## Problem details
Determine how many lines in the records below include the word "padding" and output that number alone.
Provided data: Begin
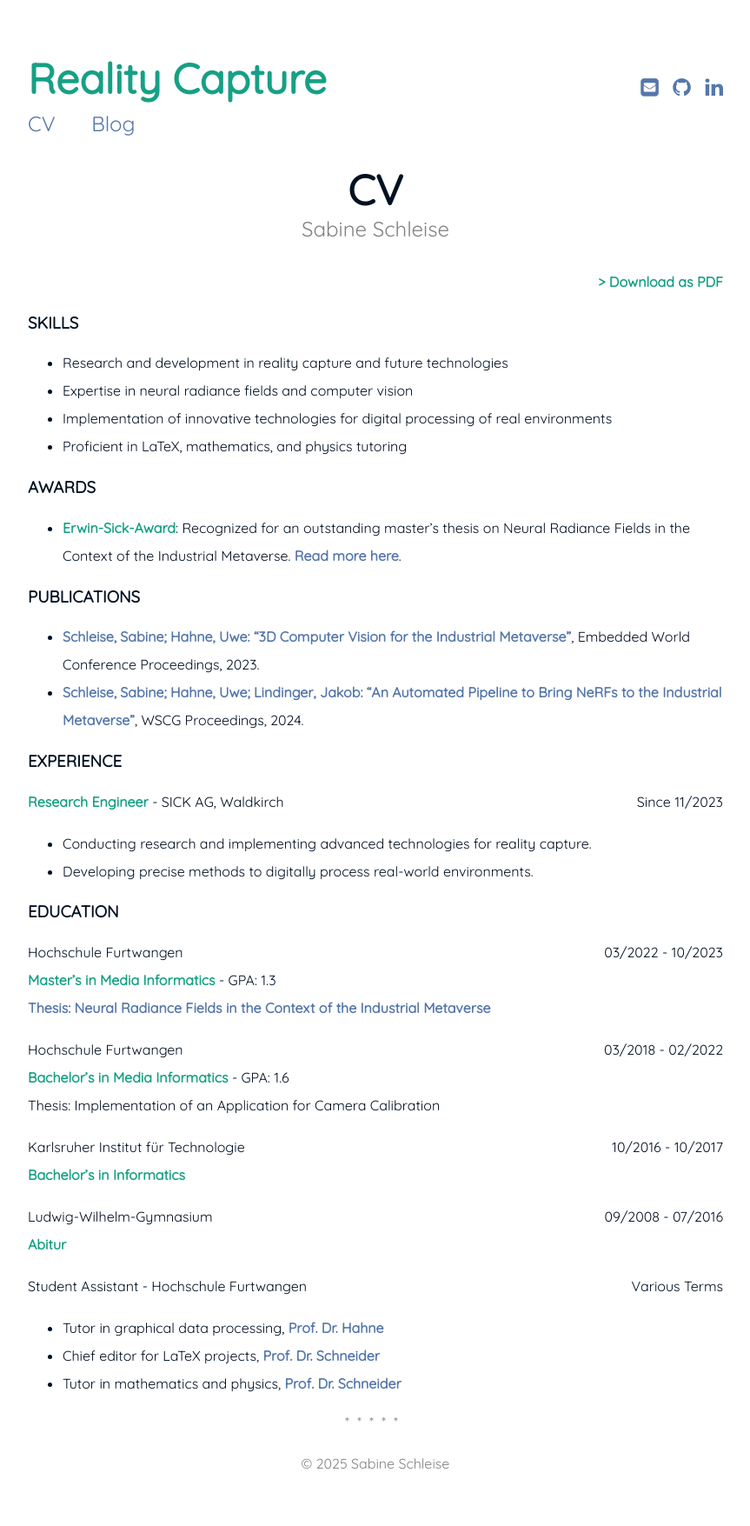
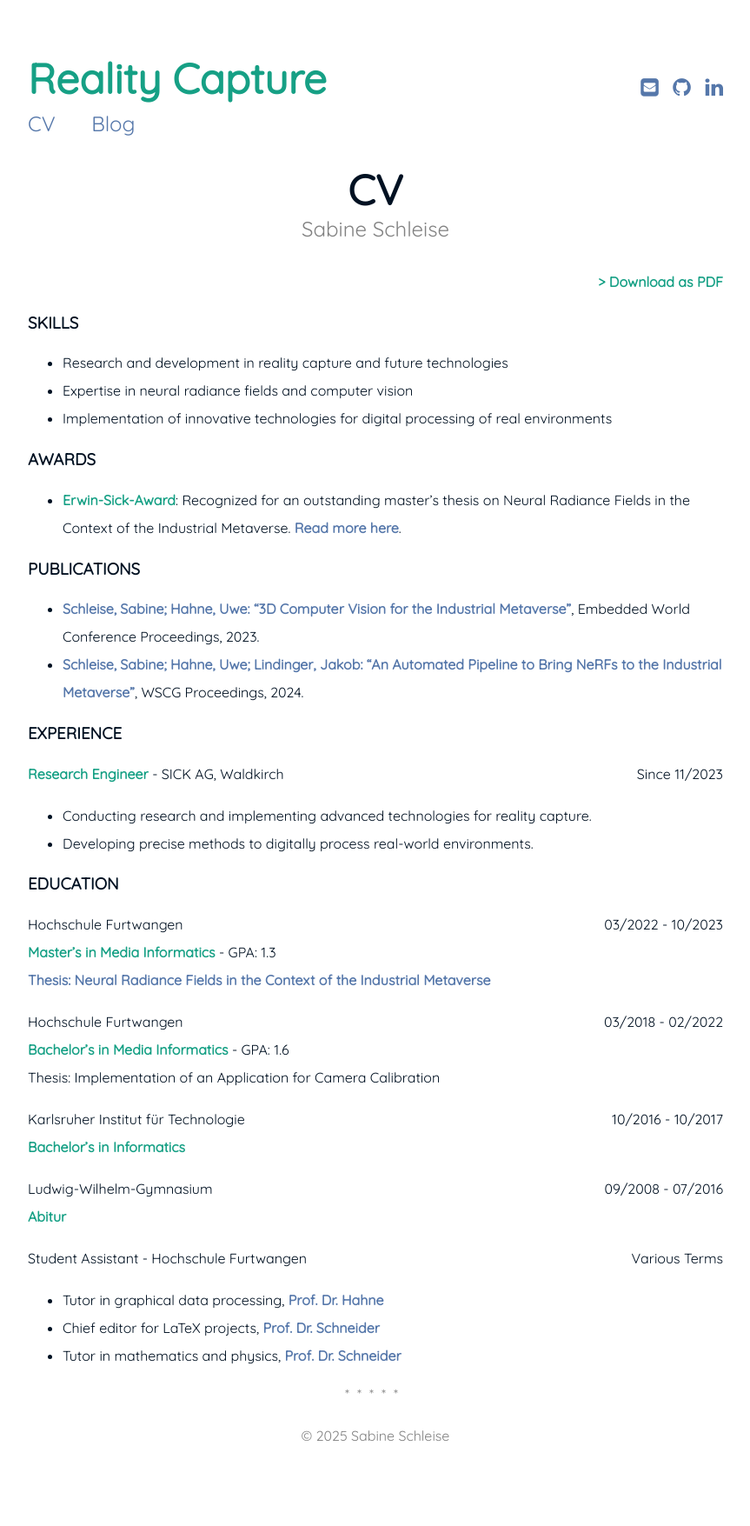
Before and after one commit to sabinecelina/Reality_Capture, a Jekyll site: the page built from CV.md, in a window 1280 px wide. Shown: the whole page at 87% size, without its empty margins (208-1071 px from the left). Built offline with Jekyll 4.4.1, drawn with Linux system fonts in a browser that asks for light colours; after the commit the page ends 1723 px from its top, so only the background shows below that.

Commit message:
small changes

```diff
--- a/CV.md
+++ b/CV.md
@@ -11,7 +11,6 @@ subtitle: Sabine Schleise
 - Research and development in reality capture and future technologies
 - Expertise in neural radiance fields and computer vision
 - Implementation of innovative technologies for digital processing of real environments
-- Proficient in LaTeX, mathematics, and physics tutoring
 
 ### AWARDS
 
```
Provided data: End
Provided data: Begin
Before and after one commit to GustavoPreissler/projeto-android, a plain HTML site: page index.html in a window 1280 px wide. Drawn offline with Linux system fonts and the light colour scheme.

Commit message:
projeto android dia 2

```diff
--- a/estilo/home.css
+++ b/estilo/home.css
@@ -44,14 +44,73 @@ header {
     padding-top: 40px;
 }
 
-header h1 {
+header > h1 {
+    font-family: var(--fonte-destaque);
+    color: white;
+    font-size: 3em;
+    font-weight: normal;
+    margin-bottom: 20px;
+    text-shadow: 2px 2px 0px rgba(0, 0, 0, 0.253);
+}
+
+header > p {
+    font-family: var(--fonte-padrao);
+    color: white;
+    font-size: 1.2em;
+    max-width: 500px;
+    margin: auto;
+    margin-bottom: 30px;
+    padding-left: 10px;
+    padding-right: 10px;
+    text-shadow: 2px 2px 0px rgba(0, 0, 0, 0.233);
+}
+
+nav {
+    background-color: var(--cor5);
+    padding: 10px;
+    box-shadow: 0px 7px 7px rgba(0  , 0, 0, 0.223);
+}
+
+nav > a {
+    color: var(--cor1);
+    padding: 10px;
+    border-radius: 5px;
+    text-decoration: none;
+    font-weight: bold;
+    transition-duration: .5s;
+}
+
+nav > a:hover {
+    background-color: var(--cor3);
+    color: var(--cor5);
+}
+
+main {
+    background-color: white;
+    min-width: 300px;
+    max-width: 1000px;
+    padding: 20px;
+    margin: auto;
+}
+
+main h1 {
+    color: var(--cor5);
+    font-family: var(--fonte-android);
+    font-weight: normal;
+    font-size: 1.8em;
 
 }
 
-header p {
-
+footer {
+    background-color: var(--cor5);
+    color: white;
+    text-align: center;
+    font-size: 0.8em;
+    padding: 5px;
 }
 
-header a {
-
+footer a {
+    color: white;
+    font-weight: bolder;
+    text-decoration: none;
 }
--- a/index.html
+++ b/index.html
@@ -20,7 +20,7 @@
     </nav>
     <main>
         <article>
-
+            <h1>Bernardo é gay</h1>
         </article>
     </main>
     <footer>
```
Provided data: End
Provided data: Begin
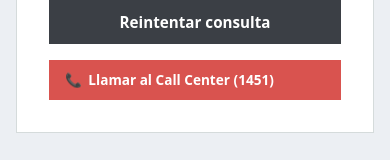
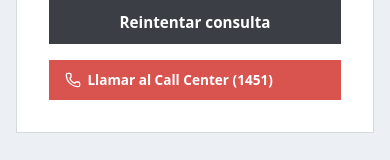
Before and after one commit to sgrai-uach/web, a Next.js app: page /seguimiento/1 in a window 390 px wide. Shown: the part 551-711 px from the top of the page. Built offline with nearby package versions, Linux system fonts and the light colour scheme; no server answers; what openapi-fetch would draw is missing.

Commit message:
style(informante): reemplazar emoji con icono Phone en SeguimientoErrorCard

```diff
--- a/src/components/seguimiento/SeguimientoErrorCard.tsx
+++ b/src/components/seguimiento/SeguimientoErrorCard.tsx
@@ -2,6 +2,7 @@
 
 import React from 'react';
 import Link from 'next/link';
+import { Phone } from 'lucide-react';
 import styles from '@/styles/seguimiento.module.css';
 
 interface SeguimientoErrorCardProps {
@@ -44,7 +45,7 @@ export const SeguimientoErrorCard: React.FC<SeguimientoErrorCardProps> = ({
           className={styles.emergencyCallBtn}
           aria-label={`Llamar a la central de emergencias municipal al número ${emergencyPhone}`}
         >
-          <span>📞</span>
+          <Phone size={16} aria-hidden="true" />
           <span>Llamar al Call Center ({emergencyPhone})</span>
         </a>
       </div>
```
Provided data: End
## Result of the task
7